In my opinion ideas were expressed very clear in the film. Ender was special because behind his power to resist there was also talent to organize and overcome ego. His rivals like his destructive brother and "bad" guys in the program didn't see beyond their egoistic motives. So the film examines psychology of leadership. It is the first layer.
The first layer deals how to organize the will of numerous egos into one cooperative unity. Then their is the second layer which perspective is even more complex and bigger in scale. It examines the survival and strategy of organized units ( struggle of different civilizations). Military department of every government in our world is aimed to destroy the enemy. Ideological machine makes its citizens to believe that foreign civilization is there to destroy them.

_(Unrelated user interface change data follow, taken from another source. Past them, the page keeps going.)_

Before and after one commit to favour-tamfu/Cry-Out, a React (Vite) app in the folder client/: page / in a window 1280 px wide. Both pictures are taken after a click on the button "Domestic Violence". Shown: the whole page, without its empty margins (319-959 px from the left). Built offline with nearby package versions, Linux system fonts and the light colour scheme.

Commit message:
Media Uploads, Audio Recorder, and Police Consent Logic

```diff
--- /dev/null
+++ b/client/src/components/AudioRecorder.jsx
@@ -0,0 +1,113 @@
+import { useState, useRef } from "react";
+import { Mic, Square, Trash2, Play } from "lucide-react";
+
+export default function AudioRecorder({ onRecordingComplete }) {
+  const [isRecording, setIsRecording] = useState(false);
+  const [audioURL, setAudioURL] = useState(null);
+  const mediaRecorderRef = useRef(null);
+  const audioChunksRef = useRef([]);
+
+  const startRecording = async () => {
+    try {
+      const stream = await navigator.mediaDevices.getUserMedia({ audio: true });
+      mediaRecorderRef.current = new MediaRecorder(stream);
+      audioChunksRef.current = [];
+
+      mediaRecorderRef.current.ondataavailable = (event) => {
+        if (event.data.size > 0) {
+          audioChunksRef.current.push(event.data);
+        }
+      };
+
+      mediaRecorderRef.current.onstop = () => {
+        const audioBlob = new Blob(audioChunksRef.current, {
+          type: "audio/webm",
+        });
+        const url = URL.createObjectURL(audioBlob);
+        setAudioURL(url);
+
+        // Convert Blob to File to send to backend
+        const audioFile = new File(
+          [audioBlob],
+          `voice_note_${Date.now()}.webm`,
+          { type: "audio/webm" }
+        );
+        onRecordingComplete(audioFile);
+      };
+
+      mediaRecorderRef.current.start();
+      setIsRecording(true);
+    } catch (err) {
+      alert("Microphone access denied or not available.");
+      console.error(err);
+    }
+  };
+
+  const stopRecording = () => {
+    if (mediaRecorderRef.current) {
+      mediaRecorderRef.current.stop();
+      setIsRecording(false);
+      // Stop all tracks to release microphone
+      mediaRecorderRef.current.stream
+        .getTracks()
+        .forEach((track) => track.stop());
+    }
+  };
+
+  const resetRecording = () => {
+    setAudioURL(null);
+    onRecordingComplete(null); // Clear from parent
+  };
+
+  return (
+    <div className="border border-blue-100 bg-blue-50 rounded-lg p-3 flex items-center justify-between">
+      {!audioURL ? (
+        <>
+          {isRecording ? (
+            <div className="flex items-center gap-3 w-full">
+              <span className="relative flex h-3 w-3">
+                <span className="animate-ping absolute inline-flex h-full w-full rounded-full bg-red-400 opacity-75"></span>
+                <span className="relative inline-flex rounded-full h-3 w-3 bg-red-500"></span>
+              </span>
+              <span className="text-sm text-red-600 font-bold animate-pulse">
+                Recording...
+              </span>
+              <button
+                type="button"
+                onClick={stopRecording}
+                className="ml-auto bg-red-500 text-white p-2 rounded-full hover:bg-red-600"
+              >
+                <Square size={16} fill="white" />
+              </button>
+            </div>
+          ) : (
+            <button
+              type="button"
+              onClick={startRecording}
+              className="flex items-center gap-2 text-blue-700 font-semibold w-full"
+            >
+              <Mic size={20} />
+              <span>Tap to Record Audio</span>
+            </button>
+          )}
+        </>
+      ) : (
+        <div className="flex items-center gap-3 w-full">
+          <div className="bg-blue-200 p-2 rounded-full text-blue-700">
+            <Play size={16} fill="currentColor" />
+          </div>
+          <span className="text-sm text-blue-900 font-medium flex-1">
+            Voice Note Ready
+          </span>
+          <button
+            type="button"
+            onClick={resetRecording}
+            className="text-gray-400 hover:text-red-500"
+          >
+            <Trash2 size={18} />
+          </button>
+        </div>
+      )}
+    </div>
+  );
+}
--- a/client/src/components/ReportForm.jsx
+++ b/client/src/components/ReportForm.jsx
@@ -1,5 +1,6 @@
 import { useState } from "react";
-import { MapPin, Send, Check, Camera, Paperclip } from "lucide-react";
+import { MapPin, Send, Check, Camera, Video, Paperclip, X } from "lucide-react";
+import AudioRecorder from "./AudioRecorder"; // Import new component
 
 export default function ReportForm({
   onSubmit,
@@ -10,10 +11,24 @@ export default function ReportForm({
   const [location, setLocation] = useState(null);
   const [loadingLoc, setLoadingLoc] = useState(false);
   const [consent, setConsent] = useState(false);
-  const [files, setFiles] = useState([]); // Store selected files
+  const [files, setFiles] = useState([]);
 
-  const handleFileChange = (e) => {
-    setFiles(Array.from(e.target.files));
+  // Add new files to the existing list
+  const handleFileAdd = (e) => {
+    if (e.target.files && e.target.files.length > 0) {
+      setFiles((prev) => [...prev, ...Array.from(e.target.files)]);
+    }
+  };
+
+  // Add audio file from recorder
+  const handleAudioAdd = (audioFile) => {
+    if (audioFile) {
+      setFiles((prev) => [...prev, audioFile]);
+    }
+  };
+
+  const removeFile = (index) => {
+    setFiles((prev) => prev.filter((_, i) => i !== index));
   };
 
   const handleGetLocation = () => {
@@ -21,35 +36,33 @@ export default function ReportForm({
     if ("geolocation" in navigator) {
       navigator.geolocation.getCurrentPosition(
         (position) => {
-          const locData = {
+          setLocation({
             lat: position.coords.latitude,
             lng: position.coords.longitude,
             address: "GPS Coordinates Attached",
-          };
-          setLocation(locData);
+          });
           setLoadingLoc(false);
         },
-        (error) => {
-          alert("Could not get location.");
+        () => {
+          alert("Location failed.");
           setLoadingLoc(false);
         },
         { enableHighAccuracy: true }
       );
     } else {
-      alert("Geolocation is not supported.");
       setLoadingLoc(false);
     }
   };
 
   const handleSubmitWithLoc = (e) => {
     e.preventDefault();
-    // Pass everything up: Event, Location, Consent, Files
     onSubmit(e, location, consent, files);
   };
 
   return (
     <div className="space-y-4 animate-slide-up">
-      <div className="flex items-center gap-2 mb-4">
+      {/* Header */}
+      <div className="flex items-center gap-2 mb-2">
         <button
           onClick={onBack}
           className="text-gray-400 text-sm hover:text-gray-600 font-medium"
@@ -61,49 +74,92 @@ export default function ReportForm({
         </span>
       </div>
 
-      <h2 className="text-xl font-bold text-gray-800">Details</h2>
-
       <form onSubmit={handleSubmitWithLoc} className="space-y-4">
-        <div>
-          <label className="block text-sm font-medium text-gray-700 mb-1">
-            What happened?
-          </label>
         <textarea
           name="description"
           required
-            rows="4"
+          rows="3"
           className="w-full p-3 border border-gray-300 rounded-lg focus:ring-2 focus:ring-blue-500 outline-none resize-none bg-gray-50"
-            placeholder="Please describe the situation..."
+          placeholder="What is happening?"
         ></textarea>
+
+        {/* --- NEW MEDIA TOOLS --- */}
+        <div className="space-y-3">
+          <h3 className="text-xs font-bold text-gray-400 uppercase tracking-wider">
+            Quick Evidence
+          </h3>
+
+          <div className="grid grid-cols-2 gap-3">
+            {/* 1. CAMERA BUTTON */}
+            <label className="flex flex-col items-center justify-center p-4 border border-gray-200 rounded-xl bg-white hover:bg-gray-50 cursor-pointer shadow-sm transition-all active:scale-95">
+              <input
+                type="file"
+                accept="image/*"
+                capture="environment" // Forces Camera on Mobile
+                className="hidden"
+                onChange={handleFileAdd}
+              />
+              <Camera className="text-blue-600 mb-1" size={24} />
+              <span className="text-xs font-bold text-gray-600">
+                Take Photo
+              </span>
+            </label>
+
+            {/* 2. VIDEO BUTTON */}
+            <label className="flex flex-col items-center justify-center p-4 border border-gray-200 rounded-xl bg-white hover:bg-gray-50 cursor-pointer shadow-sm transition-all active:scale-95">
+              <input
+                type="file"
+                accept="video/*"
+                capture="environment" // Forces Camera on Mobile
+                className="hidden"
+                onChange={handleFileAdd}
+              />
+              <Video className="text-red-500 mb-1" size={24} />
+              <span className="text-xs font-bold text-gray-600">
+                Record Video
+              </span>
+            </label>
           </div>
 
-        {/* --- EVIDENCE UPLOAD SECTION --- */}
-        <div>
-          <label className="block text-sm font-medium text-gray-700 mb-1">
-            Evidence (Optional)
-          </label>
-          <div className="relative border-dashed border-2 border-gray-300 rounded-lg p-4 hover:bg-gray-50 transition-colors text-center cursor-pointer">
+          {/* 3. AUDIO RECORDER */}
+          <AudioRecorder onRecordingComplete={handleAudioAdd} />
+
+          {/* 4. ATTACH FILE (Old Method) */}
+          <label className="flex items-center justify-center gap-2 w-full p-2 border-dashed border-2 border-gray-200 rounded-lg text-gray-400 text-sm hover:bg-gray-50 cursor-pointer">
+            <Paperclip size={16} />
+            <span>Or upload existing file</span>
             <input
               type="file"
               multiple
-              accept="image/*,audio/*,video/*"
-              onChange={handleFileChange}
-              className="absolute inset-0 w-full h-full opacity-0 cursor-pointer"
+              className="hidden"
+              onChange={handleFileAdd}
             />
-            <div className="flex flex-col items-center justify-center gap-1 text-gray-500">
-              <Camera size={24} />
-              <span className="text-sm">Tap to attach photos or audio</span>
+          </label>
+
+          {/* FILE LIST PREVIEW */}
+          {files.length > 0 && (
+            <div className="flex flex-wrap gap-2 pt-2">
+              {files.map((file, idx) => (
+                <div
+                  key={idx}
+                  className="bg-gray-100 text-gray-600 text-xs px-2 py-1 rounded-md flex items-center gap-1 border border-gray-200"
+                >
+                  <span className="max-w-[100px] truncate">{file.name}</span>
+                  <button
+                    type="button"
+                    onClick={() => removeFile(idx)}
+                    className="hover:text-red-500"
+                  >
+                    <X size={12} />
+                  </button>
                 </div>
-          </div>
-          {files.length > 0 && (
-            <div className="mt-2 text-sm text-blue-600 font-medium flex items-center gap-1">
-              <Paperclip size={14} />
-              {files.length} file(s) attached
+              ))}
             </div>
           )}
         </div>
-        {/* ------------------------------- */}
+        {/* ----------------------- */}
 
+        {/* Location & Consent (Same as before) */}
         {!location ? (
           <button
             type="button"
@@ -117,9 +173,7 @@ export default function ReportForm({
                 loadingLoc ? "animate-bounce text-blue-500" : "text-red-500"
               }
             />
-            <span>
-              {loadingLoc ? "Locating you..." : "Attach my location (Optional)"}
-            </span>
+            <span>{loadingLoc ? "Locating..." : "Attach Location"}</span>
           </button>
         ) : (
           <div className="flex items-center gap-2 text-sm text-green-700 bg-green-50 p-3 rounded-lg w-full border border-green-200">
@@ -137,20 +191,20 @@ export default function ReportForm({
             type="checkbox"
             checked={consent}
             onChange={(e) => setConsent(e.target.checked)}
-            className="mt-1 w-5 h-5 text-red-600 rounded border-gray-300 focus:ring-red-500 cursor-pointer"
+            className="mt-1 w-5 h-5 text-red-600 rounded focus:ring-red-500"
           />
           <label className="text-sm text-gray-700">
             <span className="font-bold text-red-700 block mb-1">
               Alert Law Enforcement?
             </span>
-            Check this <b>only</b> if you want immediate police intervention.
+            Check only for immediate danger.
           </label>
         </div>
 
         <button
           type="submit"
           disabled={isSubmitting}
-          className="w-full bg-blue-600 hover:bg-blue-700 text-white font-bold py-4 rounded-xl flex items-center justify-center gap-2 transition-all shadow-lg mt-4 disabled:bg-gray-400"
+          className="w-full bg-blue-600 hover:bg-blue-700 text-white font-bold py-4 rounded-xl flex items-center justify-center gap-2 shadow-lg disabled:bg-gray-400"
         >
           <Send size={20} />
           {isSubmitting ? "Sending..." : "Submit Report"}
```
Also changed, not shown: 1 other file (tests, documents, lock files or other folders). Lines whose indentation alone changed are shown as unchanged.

If on individual level we have made progress and came to understanding that we can coexist but on the level of big units or species ( countries or civilizations) there is still severe struggle for survival ( it's either you or another will survive, no alternatives). And the film deals with the complex problem: as individuals we believe in coexistence but on the scale of species we are ready to destroy each other and can't do anything about that. We can overcome ego in individual ( making huge efforts) but we didn't learn and don't know how to overcome ego of large groups.

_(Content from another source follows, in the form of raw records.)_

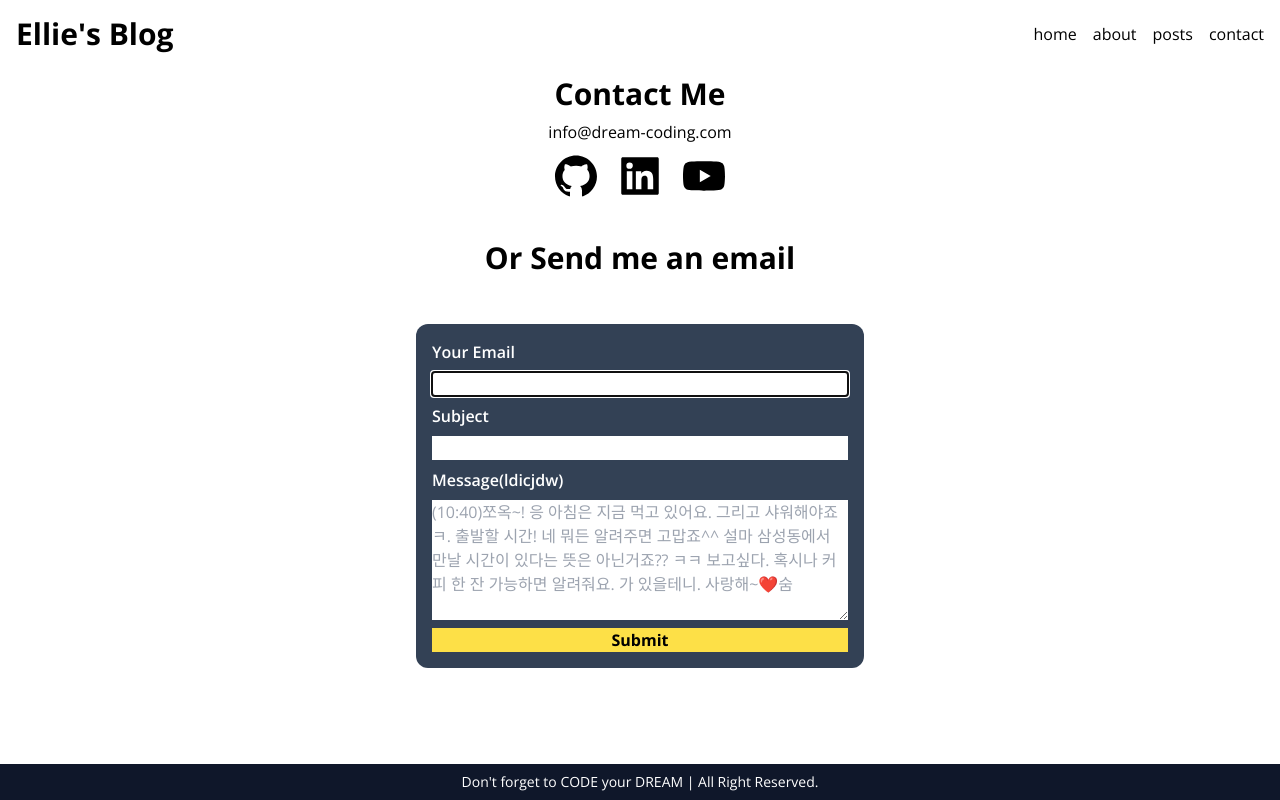
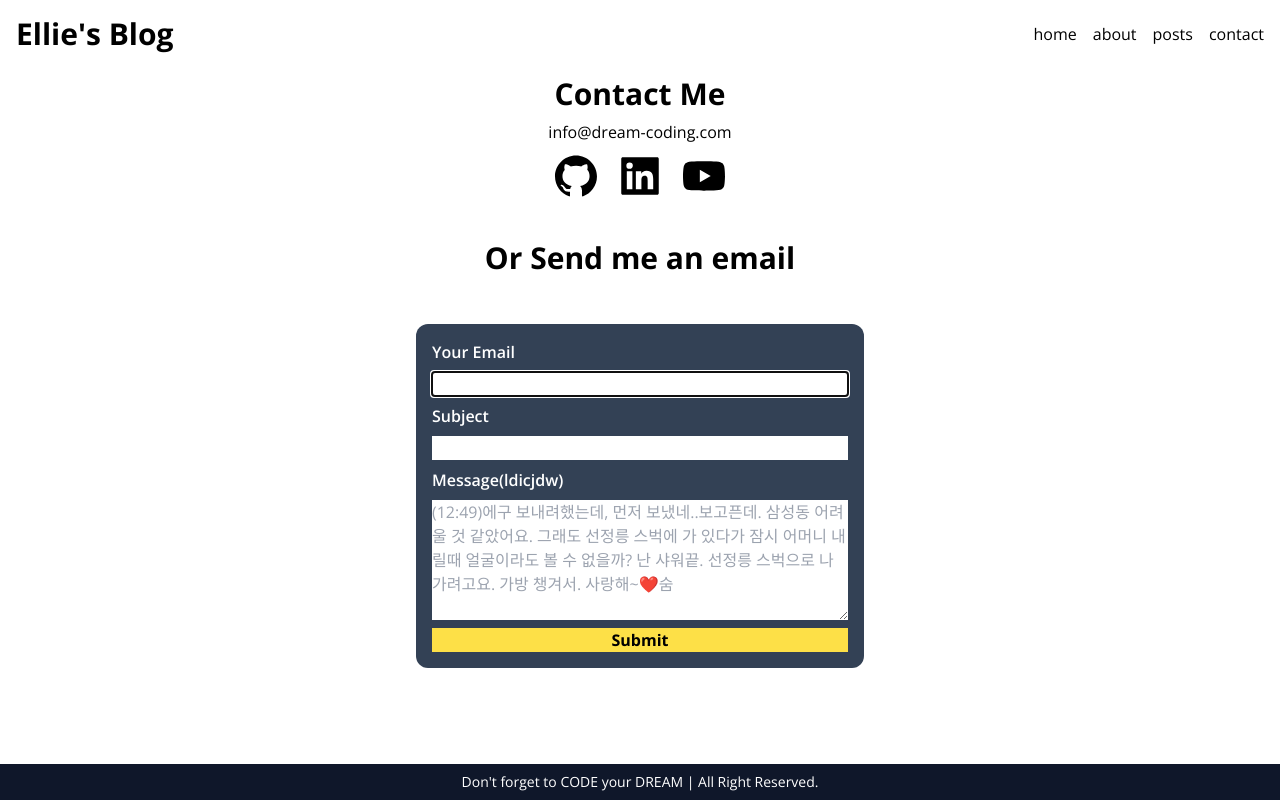
Before and after one commit to k2core/nextjs004, a Next.js app: page /contact in a window 1280 px wide. Built offline with nearby package versions, Linux system fonts and the light colour scheme.

Commit message:
1009 메시지5

```diff
--- a/src/components/ContactForm.tsx
+++ b/src/components/ContactForm.tsx
@@ -98,8 +98,8 @@ export default function ContactForm() {
           onChange={onChange}
           placeholder={
             display
-              ? "(10:40)쪼옥~! 응 아침은 지금 먹고 있어요. 그리고 샤워해야죠 ㅋ. 출발할 시간! 네 뭐든 알려주면 고맙죠^^ 설마 삼성동에서 만날 시간이 있다는 뜻은 아닌거죠?? ㅋㅋ 보고싶다. 혹시나 커피 한 잔 가능하면 알려줘요. 가 있을테니. 사랑해~❤️숨"
-              : "(10:40)쪼옥~! 응 아침은 지금 먹고 있어요. 그리고 샤워해야죠 ㅋ. 출발할 시간! 네 뭐든 알려주면 고맙죠^^ 설마 삼성동에서 만날 시간이 있다는 뜻은 아닌거죠?? ㅋㅋ 보고싶다. 혹시나 커피 한 잔 가능하면 알려줘요. 가 있을테니. 사랑해~❤️숨"
+              ? "(12:49)에구 보내려했는데, 먼저 보냈네..보고픈데. 삼성동 어려울 것 같았어요. 그래도 선정릉 스벅에 가 있다가 잠시 어머니 내릴때 얼굴이라도 볼 수 없을까? 난 샤워끝. 선정릉 스벅으로 나가려고요. 가방 챙겨서. 사랑해~❤️숨"
+              : "(12:49)에구 보내려했는데, 먼저 보냈네..보고픈데. 삼성동 어려울 것 같았어요. 그래도 선정릉 스벅에 가 있다가 잠시 어머니 내릴때 얼굴이라도 볼 수 없을까? 난 샤워끝. 선정릉 스벅으로 나가려고요. 가방 챙겨서. 사랑해~❤️숨"
           }
         />
         <button className="bg-yellow-300 text-black font-bold hover:bg-yellow-400">
```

I can closely relate to these two layers of the film. I can relate to the first layer as a guy who has served in the Army ( though for short period of time) with "dog eats dog" order. "Ender's Game' book should be given in our military forces as a must read to restore order and civilized relationship among soldiers. I know that in the USA this book is a part of marines training helping to understand leadership skills.
I can relate to the second layer as a guy who was brought up in a country which was confrontational to the world. I'm not living in Russia but I see that Putin is returning the country on confrontational path and is restoring Soviet order with extremely hostile attitude toward the West.
Ender's Game is hands down the most compelling and thought provoking sci-fi movie of last year. In comparison very popular movie Hunger Games is completely fake and artificial.
I enjoyed reading your analysis, but I disagree that these issues were presented in any sort of meaningful, organized, or intelligent manner in the film. I have no doubt the book delves into all of this, but if I'm just taking the movie at face value I don't really see any of that explored beyond a very superficial level, if at all. Harrison Ford's unwavering belief that Ender represents the one unique leader he believes will lead Earth to victory against their enemy was completely unfounded in terms of what the film presented. And to take a risk of such magnitude at the end of his training? The extreme cavalier nature of that decision completely goes against and invalidates the idea that the very people they are trying to protect and defend have any value at all. To me, it came off a a commentary on their expendability.